In the entries that follow, the lines from the one with "1px solid var(--cor-fundo);" through the one with "justify-content: flex-end;" are the ones to write out, exactly and with both ends included. Nothing else should appear.

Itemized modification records
'''
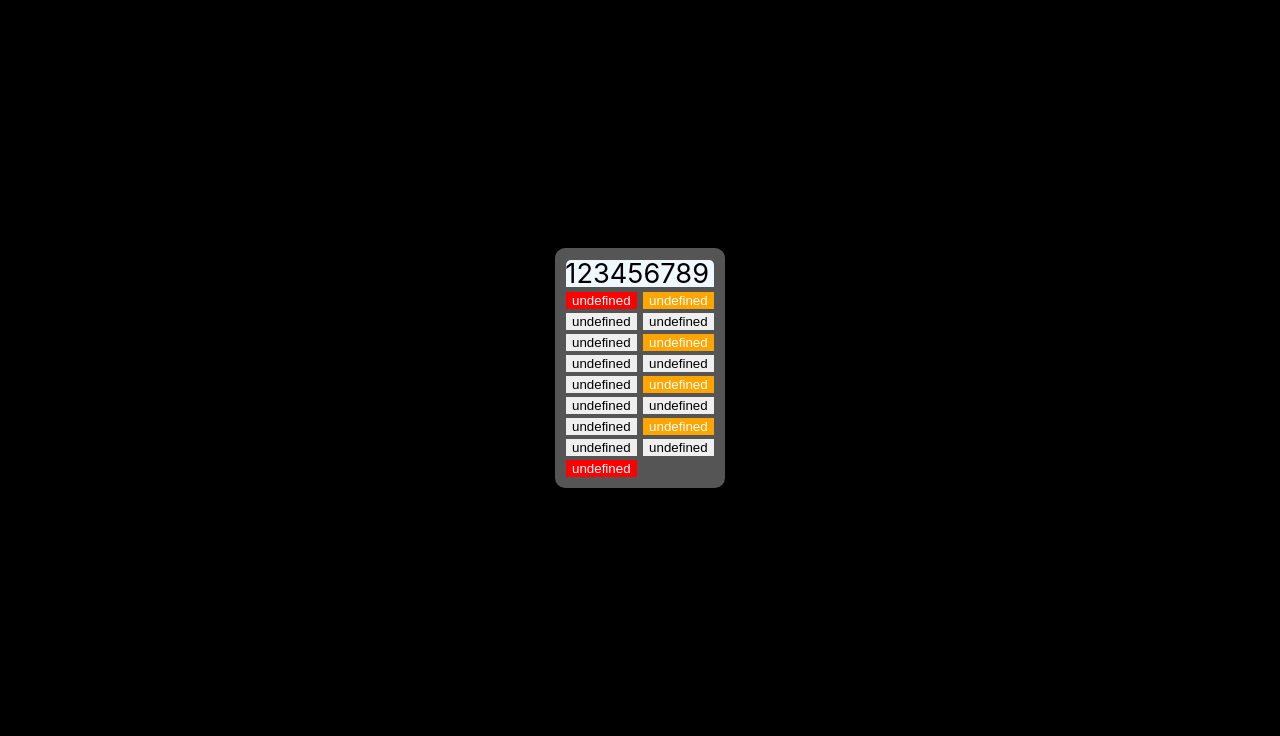
Repository: andersonxoliveira/Aplicacao_Calculadora
Page: /
The author's editor kept a copy of each file at every save. The page is drawn from the files as they stood at one save, then again after the next save.
The browser window is 1280 px wide. The pictures show the whole page.
The project was rebuilt for these pictures with package versions that can differ from the ones it lists, and the page was loaded fresh each time. Also part of the build but not shown: svelte.config.js, vite.config.ts.

Above is the page before, as saved 2022-06-26 18:34:31.

### src/App.svelte
<script lang="ts">
import Calculadora from "./components/Calculadora.svelte";


</script>

<main>
        <Calculadora />
</main>

<style>
:global(body) {
  background-color: black;
}

  :root {
    --cor-fundo: #555 ;
    font-family: -apple-system, BlinkMacSystemFont, 'Segoe UI', Roboto, Oxygen,
      Ubuntu, Cantarell, 'Open Sans', 'Helvetica Neue', sans-serif;
  }

  main {
   display: flex;
   justify-content: center;
   align-items: center;
   height:  100vh;
  }

</style>

### src/components/Calculadora.svelte
<script lang="ts">
import Botao from "./Botao.svelte";
import Display from "./Display.svelte";
import Linha from "./Linha.svelte";

</script>
<div class="calculadora">
 <Display valor="0123456789"/>
  <Linha >
    <Botao destaque triplo texto="AC"/>
    <Botao operacao texto="/"/>
</Linha>
  <Linha >
             <Botao texto="7"/>
             <Botao texto="8"/>
              <Botao texto="9"/>
              <Botao operacao texto="*"/>
      </Linha>
      <Linha >
        <Botao texto="4"/>
        <Botao texto="5"/>
         <Botao texto="6"/>
         <Botao operacao texto="+"/>
 </Linha>
 <Linha >
  <Botao texto="1"/>
  <Botao texto="2"/>
   <Botao texto="3"/>
   <Botao operacao texto="-"/>
</Linha>
<Linha >
  <Botao duplo texto="0"/>
  <Botao texto=","/>
   <Botao destaque texto="="/>
  </Linha>
</div>

<style>
      .calculadora {
        background-color: var(--cor-fundo);
        height:  220px;
        width:  150px;
        padding:  10px;
        border-radius:  10px;

        display: flex;
        flex-direction:  column;
      }
</style>

### src/components/Botao.svelte
<script lang="ts">
      export let botao: string
      export let triplo: boolean = false
      export let duplo: boolean = false
      export let operacao: boolean = false
      export let destaque: boolean = false
</script>

<button class= "botao"
class:triplo class:duplo class:operacao class:destaque>
{botao}
</button>

<style>
        .botao {
            margin:  0;
            border:  1px solid var(--cor-fundo);
              flex-basis:  25%;
        }

          .triplo {
            flex-basis:  75%;
          }

          .duplo {
            flex-basis:  50%;
          }

          .operacao {
           background-color: orange;
           color: white;
          }

          .destaque {
            background-color: red;
            color: white;
          }
</style>

### src/components/Display.svelte
<script lang="ts">
      export let valor: string

      $: tamanhoFonte = valor.length > 20 ? 'pequena' : `s-${valor}`
</script>

<div class={`tela ${tamanhoFonte}`}>
        <span>{valor}</span>
</div>

<style>
  .tela {
    display: flex;
    flex: 1;
    justify-content: flex-end;
    align-items: center;
    padding: 0px 5px;
    font-size: 1.7rem;
    background-color: aliceblue;
    overflow: hidden;
    margin: 2px 1px;
    border-top-right-radius: 5px;
    border-top-left-radius: 5px;
  }

  .s-10 { font-size: 1.4rem;}
  </style>

### src/components/Linha.svelte
<div class="linha">
        <slot />
</div>

<style>
      .linha {
        display: felx;
      }
</style>

Loaded but not shown: index.html (common file); src/main.ts (common file)

After the next save:
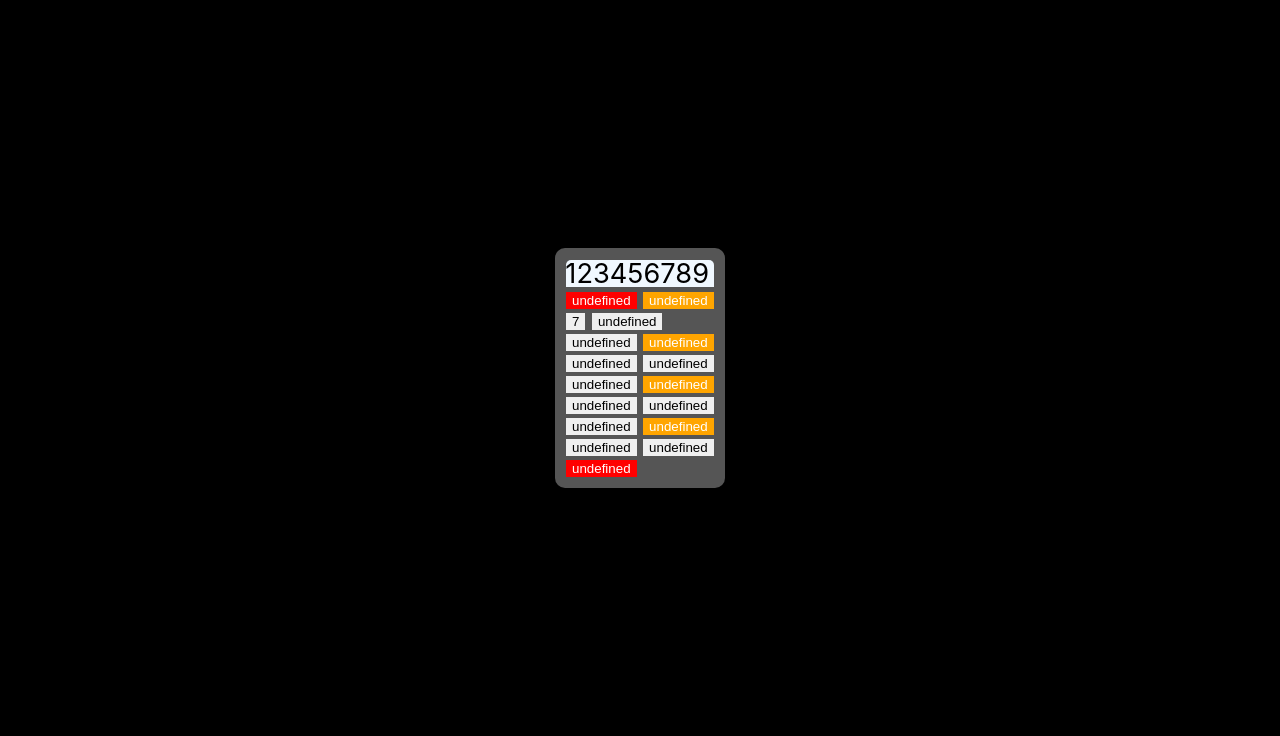
Saved 17 s later.
--- a/src/components/Calculadora.svelte
+++ b/src/components/Calculadora.svelte
@@ -11,7 +11,7 @@ import Linha from "./Linha.svelte";
     <Botao operacao texto="/"/>
 </Linha>
   <Linha >
-             <Botao texto="7"/>
+             <Botao botao="7"/>
              <Botao texto="8"/>
               <Botao texto="9"/>
               <Botao operacao texto="*"/>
'''
▶ _SOLUTION TO THE EXERCISE_
            border:  1px solid var(--cor-fundo);
              flex-basis:  25%;
        }

          .triplo {
            flex-basis:  75%;
          }

          .duplo {
            flex-basis:  50%;
          }

          .operacao {
           background-color: orange;
           color: white;
          }

          .destaque {
            background-color: red;
            color: white;
          }
</style>

### src/components/Display.svelte
<script lang="ts">
      export let valor: string

      $: tamanhoFonte = valor.length > 20 ? 'pequena' : `s-${valor}`
</script>

<div class={`tela ${tamanhoFonte}`}>
        <span>{valor}</span>
</div>

<style>
  .tela {
    display: flex;
    flex: 1;
    justify-content: flex-end;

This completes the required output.